One day an expert in the law approached Jesus and asked a question “to test him”: “Which commandment in the law is the greatest?” Jesus answered, “’You shall love the Lord your God with all your heart, and with all your soul, and with all your mind.’ This is the greatest and first commandment. And a second is like it: ‘You shall love your neighbor as yourself.’”
Both commandments are in the Hebrew Scriptures—the first in Deuteronomy and the second in Leviticus. After all, Jesus said he had not come to abolish the law but to fulfill it—or as someone has put it, to fill it full. In fulfilling, filling up, the law in this way, Jesus forever joined love for God and love for persons. In answering the question of the Pharisees—”Teacher, which commandment in the law is the greatest?”—Jesus made plain what is most important: Love God and love your neighbor. In the verse following our reading, Jesus makes it clear that all the scriptures are summed up in those two commandments.

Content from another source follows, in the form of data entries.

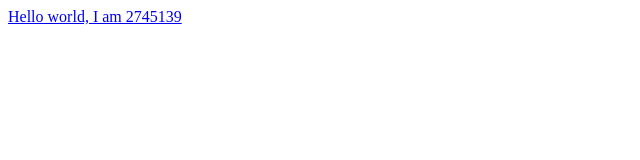
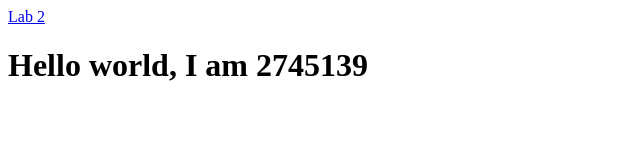
Before and after one commit to JustinPeramaul/SD-lab, a plain HTML site: page index.html in a window 1280 px wide. Shown: the whole page, without its empty margins (0-640 px from the left). Drawn offline with Linux system fonts and the light colour scheme.

Commit message:
Update index.html

```diff
--- a/index.html
+++ b/index.html
@@ -3,7 +3,7 @@
     <title>About Me</title>
   </head>
   <body>
-    <a href="SD-lab/2745139-lab2.html> Lab 2 </a>
+    <a href="2745139-lab2.html"> Lab 2 </a>
     <h1>Hello world, I am 2745139</h1>
   </body>
 </html>
```
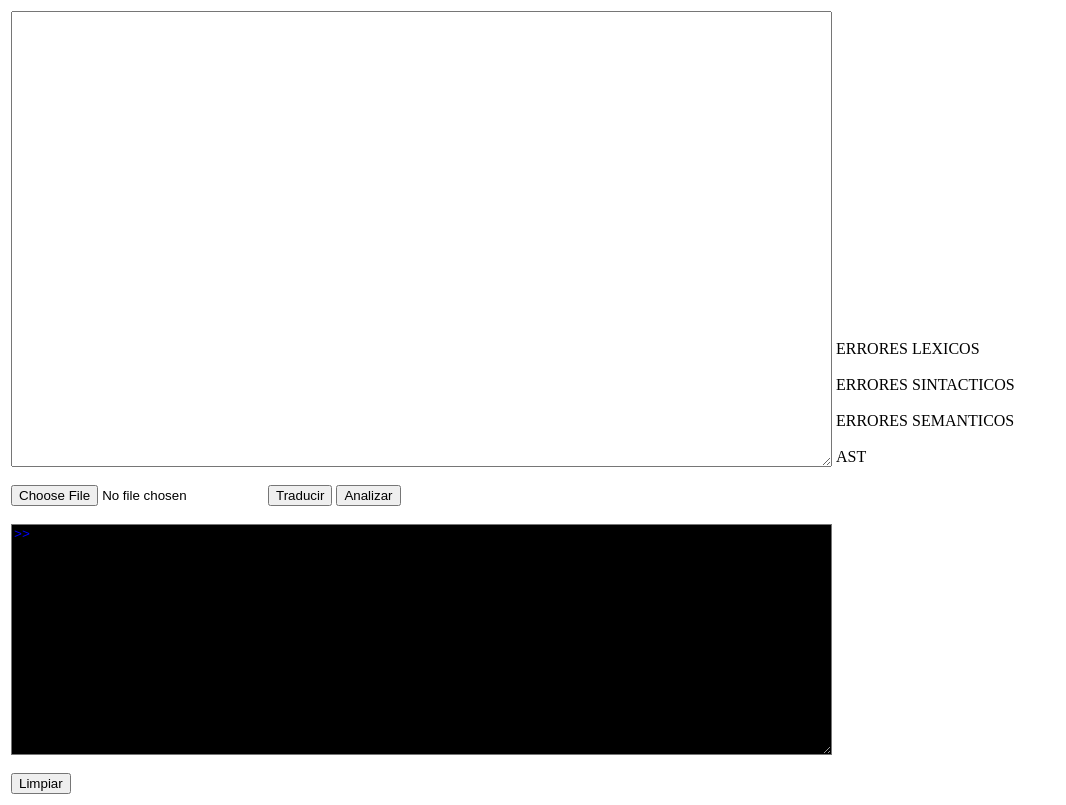
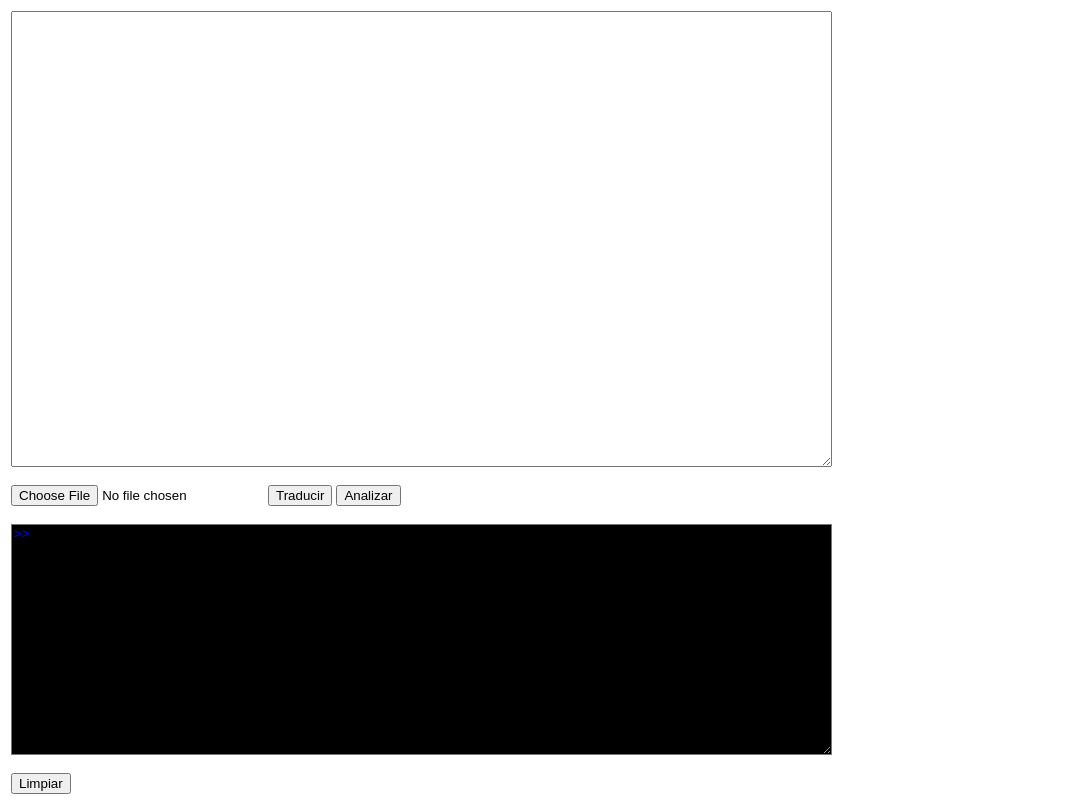
Before and after one commit to lnmrcloud/compi2vacas21, a plain HTML site: page index.html in a window 1280 px wide. Shown: the whole page, without its empty margins (0-1066 px from the left). Drawn offline with Linux system fonts and the light colour scheme.

Commit message:
preubas github pages
github pages

```diff
--- a/index.html
+++ b/index.html
@@ -13,14 +13,6 @@
                         <input type="button" value="Analizar" onclick="analize();"/> <br/><br>
                         <textarea readonly id="console" name="console" rows="15" cols="100" class="console">>></textarea><br/><br/>
                         <input type="button" value="Limpiar" onclick="clearConsole()"/>
-                    </div>
-                </td>
-                <td>
-                    <div id="reports">
-                        <table id="lexicalErrors" class="report">ERRORES LEXICOS</table> <br/>
-                        <table id="syntaxErrors" class="report">ERRORES SINTACTICOS</table> <br/>
-                        <table id="semanticErrors" class="report">ERRORES SEMANTICOS</table> <br/>
-                        <a id="astLink">AST</a>
                     </div>
                 </td>
             </tr>
--- a/styles.css
+++ b/styles.css
@@ -3,7 +3,3 @@
     background-color: black;
     color: blue;
 }
-.report
-{
-
-}
```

Love of God and love for neighbor are two oars rowing the same boat. Whenever you try to separate the two, you are usually ineffective and sometimes even destructive. We have only to look at the religious dimensions of the Middle East conflicts and religious terrorism wherever it occurs. Look back at history and we see time and again people claiming to love God while destroying their neighbor. We have seen the terribly destructive results of hyper-fundamentalism, which claims to love God, yet at the same time destroys the lives of people in the name of God. Whether it is Islamic, Jewish, Christian, Hindu, or Taoist hyper-fundamentalism operating, this claim is illegitimate.
The writer of First John puts it so eloquently, “How can you say you love God whom you have not seen if you cannot love your brother or sister whom you have seen?” Love of God and love of people—the two go hand in hand. They are inseparable.

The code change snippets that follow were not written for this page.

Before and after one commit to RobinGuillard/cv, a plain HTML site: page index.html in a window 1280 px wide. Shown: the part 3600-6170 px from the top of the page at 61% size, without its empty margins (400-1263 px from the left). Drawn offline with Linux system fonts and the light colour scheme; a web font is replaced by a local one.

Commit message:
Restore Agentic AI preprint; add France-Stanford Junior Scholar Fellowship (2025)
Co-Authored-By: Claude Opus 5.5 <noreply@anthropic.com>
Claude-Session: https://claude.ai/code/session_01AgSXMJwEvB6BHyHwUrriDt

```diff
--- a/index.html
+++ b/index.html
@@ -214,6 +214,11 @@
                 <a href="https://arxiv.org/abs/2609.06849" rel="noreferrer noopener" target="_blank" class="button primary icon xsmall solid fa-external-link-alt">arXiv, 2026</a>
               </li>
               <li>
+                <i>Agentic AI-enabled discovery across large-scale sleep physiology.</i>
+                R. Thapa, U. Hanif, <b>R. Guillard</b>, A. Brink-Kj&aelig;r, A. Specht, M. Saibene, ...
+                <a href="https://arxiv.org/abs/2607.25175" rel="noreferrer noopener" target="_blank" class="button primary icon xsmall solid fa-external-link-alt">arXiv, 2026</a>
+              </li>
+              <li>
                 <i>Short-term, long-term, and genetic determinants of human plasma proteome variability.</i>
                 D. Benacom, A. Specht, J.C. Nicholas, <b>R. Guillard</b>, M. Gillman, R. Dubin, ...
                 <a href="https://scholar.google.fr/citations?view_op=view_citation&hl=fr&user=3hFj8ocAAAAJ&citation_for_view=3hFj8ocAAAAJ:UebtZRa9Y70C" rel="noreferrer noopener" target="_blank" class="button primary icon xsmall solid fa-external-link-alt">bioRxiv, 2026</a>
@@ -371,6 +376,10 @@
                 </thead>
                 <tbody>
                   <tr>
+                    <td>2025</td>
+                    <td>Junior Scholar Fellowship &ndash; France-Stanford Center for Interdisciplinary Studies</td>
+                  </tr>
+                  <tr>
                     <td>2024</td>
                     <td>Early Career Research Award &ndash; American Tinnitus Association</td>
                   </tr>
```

Notice HOW Jesus called us to love God—with all our HEART, SOUL, and MIND. It isn’t just about how we feel. Instead, it is a love that encompasses all of who we are: the gifts God has given to us, the emotions we feel, the mind and ability to reason and to will, and our souls—the very essence of who we are AND what we do.

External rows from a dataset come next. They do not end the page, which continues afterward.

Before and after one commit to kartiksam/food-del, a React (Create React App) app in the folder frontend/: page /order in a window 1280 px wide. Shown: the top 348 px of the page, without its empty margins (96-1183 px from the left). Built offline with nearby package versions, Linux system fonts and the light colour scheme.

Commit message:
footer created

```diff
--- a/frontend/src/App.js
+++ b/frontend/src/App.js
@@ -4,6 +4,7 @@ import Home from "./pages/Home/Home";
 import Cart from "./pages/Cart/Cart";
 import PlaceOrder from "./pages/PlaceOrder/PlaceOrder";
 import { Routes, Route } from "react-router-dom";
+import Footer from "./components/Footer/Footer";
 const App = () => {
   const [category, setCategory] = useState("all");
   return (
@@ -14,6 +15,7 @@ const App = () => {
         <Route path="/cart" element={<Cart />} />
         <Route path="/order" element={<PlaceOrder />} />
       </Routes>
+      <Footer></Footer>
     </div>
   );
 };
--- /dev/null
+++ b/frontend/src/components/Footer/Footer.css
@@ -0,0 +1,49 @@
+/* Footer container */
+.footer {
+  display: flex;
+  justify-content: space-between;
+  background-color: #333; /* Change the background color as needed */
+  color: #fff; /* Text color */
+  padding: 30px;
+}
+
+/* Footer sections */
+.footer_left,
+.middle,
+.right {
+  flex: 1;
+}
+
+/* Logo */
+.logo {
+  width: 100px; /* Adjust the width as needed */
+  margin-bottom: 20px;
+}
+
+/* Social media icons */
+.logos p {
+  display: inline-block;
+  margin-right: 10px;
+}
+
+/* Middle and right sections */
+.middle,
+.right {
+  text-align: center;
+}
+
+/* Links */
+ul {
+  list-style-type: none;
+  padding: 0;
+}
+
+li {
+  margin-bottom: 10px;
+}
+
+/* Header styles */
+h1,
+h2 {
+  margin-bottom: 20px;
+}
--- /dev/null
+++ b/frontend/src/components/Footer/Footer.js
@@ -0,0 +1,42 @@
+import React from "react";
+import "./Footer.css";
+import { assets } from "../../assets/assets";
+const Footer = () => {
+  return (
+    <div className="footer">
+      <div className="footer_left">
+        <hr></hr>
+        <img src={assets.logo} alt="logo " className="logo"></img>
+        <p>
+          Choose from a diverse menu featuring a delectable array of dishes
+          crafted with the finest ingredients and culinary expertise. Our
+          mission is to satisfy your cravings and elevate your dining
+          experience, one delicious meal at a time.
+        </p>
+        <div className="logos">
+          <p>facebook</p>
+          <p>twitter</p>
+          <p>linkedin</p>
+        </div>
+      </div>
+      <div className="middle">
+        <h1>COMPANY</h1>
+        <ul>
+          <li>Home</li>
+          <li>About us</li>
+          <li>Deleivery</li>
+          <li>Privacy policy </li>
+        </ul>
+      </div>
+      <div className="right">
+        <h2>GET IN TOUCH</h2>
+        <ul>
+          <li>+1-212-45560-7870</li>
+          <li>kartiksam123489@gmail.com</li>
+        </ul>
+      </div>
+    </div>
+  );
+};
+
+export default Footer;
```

Love for Others is Our Response to God’s Love. Jesus tied the two together. He said that the second commandment is like the first: “You shall love your neighbor as yourself.” It is our offering of praise and thanksgiving. It is the primary identifying trait of a Christian. The apostle Paul really makes love a kind of acid test of our faith. He wrote, “If I speak in the tongues of mortals and of angels, but have not love, I am a noisy gong or a clanging cymbal.” (I Corinthians 13:1) One of our hymns says it eloquently: “They’ll know we are Christians by our love.”
Here are some good questions for meditation today: Am I loving? Have I truly heard and do I really live Jesus’ summary of all the scriptures?
There is a lot of theology woven in to hymns. To enhance today’s reading, I recommend listening to “The Gift of Love”. I hope you will take a few moments to let the words of this message and the emotion that always connects us to music connect with your soul.
Thank you for sharing this early moment of your day with me, with God, and with the words and music that I hope you will carry with you throughout the coming day and night.
I am so grateful for you, for our church, and for the Love that will see us all through this very difficult time. Please stay safe and well and we’ll be together again in spirit tomorrow morning!
Grace and Peace,
Dr. Tim Bruster
“The Gift of Love”
Though I may speak with bravest fire,
And have the gift to all inspire,
And have not love, my words are vain,
As sounding brass, and hopeless gain.
Though I may give all I possess,
And striving so my love profess,
But not be given by love within,
The profit soon turns strangely thin.
Come, Spirit, come, our hearts control,
Our spirits long to be made whole.
Let inward love guide every deed;
By this we worship, and are freed.